was formerly worn by the royal groom in a wedding procession in Gunung Tabur. Since the demise of Sultan Achmad Maulana Muh. Chalifattulah Jalaluddin, it has never again adorned sultanate weddings,” she noted.
For the royal bride, the gold crown is called Silaberanti. “These photos were contributed by PT Berau Coal to demonstrate the company’s care for the preservation of the Gunung Tabur Sultanate’s cultural heritage,” she said.
Observing: A ceremony marks the conferment of the title Aji Datu Suraja from the Sambaliung and Gunung Tabur sultanates on East Kalimantan Governor Awang Faroek. The tourists’ exploration of the former kingdom in Berau continued. Opposite Gunung Tabur, across the Segah River, sits the Sambaliung Sultanate. It was separated from Gunung Tabur to serve the Dutch divide-and-rule strategy. In 1810, Berau was split into Gunung Tabur and Sambaliung sultanates, coinciding with the entry of Islam. Imam Sambuayan first spread the religion from Sukan village.

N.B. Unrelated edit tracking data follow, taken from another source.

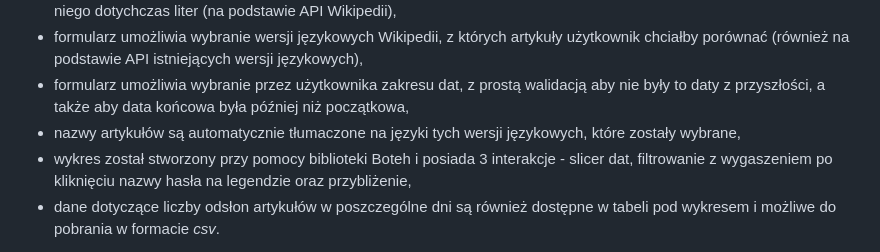
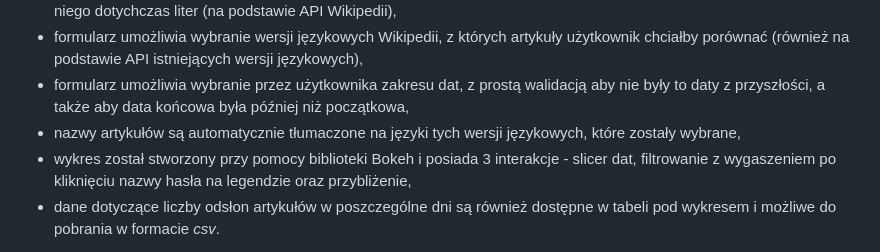
Before and after one commit to artszew/Python-apps, a Markdown page: README.md, the part around the change printed below. Drawn GitHub-style.

```diff
--- a/README.md
+++ b/README.md
@@ -65,7 +65,7 @@ Walidacja sprawdza poprawność typów i zakresów danych wejściowych. Przy bł
 - formularz umożliwia wybranie wersji językowych Wikipedii, z których artykuły użytkownik chciałby porównać (również na podstawie API istniejących wersji językowych),
 - formularz umożliwia wybranie przez użytkownika zakresu dat, z prostą walidacją aby nie były to daty z przyszłości, a także aby data końcowa była później niż początkowa,
 - nazwy artykułów są automatycznie tłumaczone na języki tych wersji językowych, które zostały wybrane,
-- wykres został stworzony przy pomocy biblioteki Boteh i posiada 3 interakcje - slicer dat, filtrowanie z wygaszeniem po kliknięciu nazwy hasła na legendzie oraz przybliżenie,
+- wykres został stworzony przy pomocy biblioteki Bokeh i posiada 3 interakcje - slicer dat, filtrowanie z wygaszeniem po kliknięciu nazwy hasła na legendzie oraz przybliżenie,
 - dane dotyczące liczby odsłon artykułów w poszczególne dni są również dostępne w tabeli pod wykresem i możliwe do pobrania w formacie _csv_.
 
 Ostatnia aplikacja - WikiApp - jest postawiona na darmowym hostingu (w związku z czym po pierwszym uruchomieniu po dłuższym czasie może chwilę się ładować) i dostępna pod adresem: https://visualizationtask4.onrender.com/
```
Also changed, not shown: other parts of README.md (+1 -1 lines).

Although separated, on September 21, 2011, both sultanates organized an event by conferring the title of Aji Datu Suraja on East Kalimantan Governor Awang Faroek in a procession held at the Sambaliung Sultanate’s palace.
“Aji” was granted by the Gunung Tabur Sultanate and “Datu” by the Sambaliung Sultanate, while “Suraja” was derived from the name of Berau’s seventh king, Aji Sura Raja, the first sovereign to embrace Islam since the kingdom became a sultanate before the split. Aji Sura Raja governed the Berau Sultanate from 1524 to 1550.
“The title is conferred purely for cultural preservation rather than the revival of feudalism,” said Sambaliung Sultanate customary chief Datu Fachruddin.
Receiving the sultanate’s dress and heirloom, Awang Faroek expressed gratitude for the safeguarding of Berau’s cultural values.